[[ Source information, beginning ]]
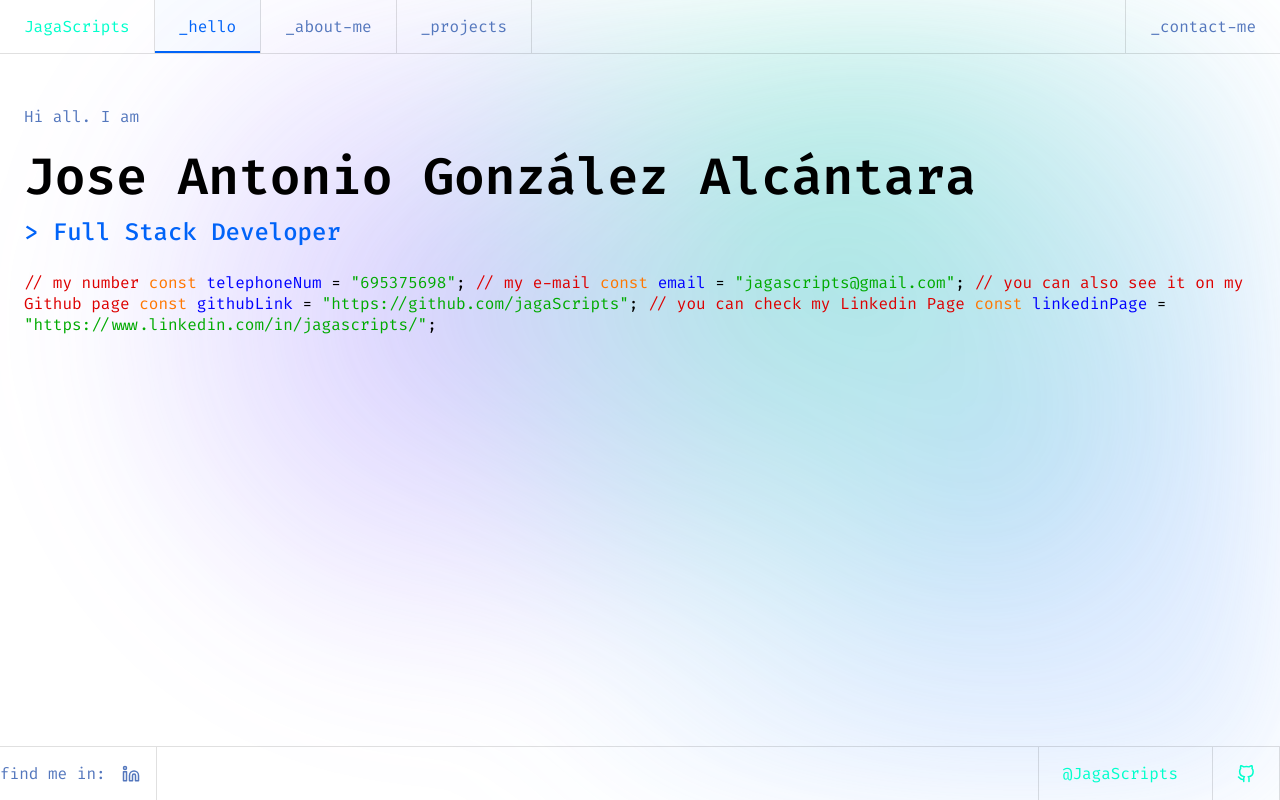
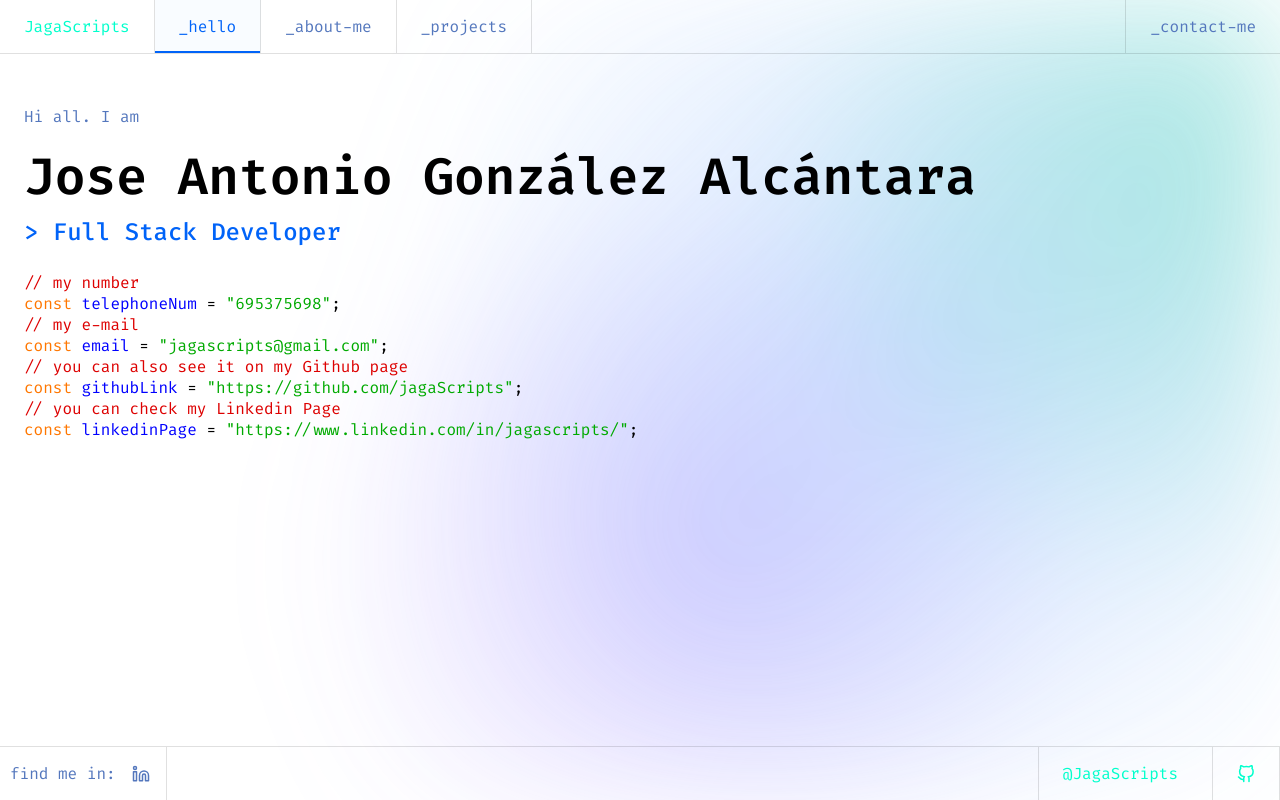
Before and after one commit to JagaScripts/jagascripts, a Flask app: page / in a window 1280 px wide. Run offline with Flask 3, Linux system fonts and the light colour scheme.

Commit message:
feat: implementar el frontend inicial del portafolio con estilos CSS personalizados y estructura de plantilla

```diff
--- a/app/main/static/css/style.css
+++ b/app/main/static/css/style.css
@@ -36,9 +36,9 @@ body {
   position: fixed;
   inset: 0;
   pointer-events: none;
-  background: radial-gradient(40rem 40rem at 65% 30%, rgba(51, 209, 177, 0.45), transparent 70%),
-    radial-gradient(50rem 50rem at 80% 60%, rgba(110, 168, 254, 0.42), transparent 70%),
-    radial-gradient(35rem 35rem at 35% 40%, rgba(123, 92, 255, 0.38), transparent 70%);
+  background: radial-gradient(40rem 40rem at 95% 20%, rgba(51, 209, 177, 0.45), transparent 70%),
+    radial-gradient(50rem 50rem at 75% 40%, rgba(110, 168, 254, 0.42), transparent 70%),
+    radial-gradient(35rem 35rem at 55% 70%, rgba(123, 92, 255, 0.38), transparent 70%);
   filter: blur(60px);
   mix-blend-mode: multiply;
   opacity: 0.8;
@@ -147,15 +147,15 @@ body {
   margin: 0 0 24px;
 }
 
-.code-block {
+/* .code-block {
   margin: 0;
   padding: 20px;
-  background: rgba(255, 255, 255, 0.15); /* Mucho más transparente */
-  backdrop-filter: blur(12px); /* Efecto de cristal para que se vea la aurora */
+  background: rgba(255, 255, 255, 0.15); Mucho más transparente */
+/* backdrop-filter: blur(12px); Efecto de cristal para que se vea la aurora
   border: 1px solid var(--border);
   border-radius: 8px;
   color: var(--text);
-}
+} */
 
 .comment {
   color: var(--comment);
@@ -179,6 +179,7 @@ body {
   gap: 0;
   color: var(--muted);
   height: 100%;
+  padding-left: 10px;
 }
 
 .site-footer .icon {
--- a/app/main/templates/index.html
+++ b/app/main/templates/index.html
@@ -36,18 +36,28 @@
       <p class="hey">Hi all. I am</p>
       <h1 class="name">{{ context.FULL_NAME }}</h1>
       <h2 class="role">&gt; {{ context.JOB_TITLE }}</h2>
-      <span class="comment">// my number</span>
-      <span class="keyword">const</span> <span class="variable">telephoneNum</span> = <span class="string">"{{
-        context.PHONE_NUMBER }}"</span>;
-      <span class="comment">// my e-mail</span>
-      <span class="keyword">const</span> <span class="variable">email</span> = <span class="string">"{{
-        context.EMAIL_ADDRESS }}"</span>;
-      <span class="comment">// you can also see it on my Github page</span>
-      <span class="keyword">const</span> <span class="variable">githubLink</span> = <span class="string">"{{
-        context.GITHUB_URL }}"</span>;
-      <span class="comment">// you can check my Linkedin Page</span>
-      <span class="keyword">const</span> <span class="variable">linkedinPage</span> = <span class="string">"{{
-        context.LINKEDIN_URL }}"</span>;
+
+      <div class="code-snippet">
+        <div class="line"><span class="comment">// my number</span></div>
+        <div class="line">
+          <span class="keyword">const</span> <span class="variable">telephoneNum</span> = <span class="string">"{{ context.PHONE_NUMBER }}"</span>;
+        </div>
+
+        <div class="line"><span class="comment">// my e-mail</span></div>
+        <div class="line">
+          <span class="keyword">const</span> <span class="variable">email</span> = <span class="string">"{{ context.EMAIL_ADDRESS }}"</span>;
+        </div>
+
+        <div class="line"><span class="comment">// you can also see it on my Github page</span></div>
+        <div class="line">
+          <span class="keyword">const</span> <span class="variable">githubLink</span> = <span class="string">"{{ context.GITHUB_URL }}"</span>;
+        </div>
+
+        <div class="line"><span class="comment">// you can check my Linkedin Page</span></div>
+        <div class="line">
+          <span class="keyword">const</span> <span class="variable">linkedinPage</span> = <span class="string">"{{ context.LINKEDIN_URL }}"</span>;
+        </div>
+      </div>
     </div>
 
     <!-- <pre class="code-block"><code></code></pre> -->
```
[[ Source information, end ]]
__Your instructions__: Your copy of the listing should match it exactly, apart from the pictures, which are left out.

__Solution for this task__:
Before and after one commit to JagaScripts/jagascripts, a Flask app: page / in a window 1280 px wide. Run offline with Flask 3, Linux system fonts and the light colour scheme.

Commit message:
feat: implementar el frontend inicial del portafolio con estilos CSS personalizados y estructura de plantilla

```diff
--- a/app/main/static/css/style.css
+++ b/app/main/static/css/style.css
@@ -36,9 +36,9 @@ body {
   position: fixed;
   inset: 0;
   pointer-events: none;
-  background: radial-gradient(40rem 40rem at 65% 30%, rgba(51, 209, 177, 0.45), transparent 70%),
-    radial-gradient(50rem 50rem at 80% 60%, rgba(110, 168, 254, 0.42), transparent 70%),
-    radial-gradient(35rem 35rem at 35% 40%, rgba(123, 92, 255, 0.38), transparent 70%);
+  background: radial-gradient(40rem 40rem at 95% 20%, rgba(51, 209, 177, 0.45), transparent 70%),
+    radial-gradient(50rem 50rem at 75% 40%, rgba(110, 168, 254, 0.42), transparent 70%),
+    radial-gradient(35rem 35rem at 55% 70%, rgba(123, 92, 255, 0.38), transparent 70%);
   filter: blur(60px);
   mix-blend-mode: multiply;
   opacity: 0.8;
@@ -147,15 +147,15 @@ body {
   margin: 0 0 24px;
 }
 
-.code-block {
+/* .code-block {
   margin: 0;
   padding: 20px;
-  background: rgba(255, 255, 255, 0.15); /* Mucho más transparente */
-  backdrop-filter: blur(12px); /* Efecto de cristal para que se vea la aurora */
+  background: rgba(255, 255, 255, 0.15); Mucho más transparente */
+/* backdrop-filter: blur(12px); Efecto de cristal para que se vea la aurora
   border: 1px solid var(--border);
   border-radius: 8px;
   color: var(--text);
-}
+} */
 
 .comment {
   color: var(--comment);
@@ -179,6 +179,7 @@ body {
   gap: 0;
   color: var(--muted);
   height: 100%;
+  padding-left: 10px;
 }
 
 .site-footer .icon {
--- a/app/main/templates/index.html
+++ b/app/main/templates/index.html
@@ -36,18 +36,28 @@
       <p class="hey">Hi all. I am</p>
       <h1 class="name">{{ context.FULL_NAME }}</h1>
       <h2 class="role">&gt; {{ context.JOB_TITLE }}</h2>
-      <span class="comment">// my number</span>
-      <span class="keyword">const</span> <span class="variable">telephoneNum</span> = <span class="string">"{{
-        context.PHONE_NUMBER }}"</span>;
-      <span class="comment">// my e-mail</span>
-      <span class="keyword">const</span> <span class="variable">email</span> = <span class="string">"{{
-        context.EMAIL_ADDRESS }}"</span>;
-      <span class="comment">// you can also see it on my Github page</span>
-      <span class="keyword">const</span> <span class="variable">githubLink</span> = <span class="string">"{{
-        context.GITHUB_URL }}"</span>;
-      <span class="comment">// you can check my Linkedin Page</span>
-      <span class="keyword">const</span> <span class="variable">linkedinPage</span> = <span class="string">"{{
-        context.LINKEDIN_URL }}"</span>;
+
+      <div class="code-snippet">
+        <div class="line"><span class="comment">// my number</span></div>
+        <div class="line">
+          <span class="keyword">const</span> <span class="variable">telephoneNum</span> = <span class="string">"{{ context.PHONE_NUMBER }}"</span>;
+        </div>
+
+        <div class="line"><span class="comment">// my e-mail</span></div>
+        <div class="line">
+          <span class="keyword">const</span> <span class="variable">email</span> = <span class="string">"{{ context.EMAIL_ADDRESS }}"</span>;
+        </div>
+
+        <div class="line"><span class="comment">// you can also see it on my Github page</span></div>
+        <div class="line">
+          <span class="keyword">const</span> <span class="variable">githubLink</span> = <span class="string">"{{ context.GITHUB_URL }}"</span>;
+        </div>
+
+        <div class="line"><span class="comment">// you can check my Linkedin Page</span></div>
+        <div class="line">
+          <span class="keyword">const</span> <span class="variable">linkedinPage</span> = <span class="string">"{{ context.LINKEDIN_URL }}"</span>;
+        </div>
+      </div>
     </div>
 
     <!-- <pre class="code-block"><code></code></pre> -->
```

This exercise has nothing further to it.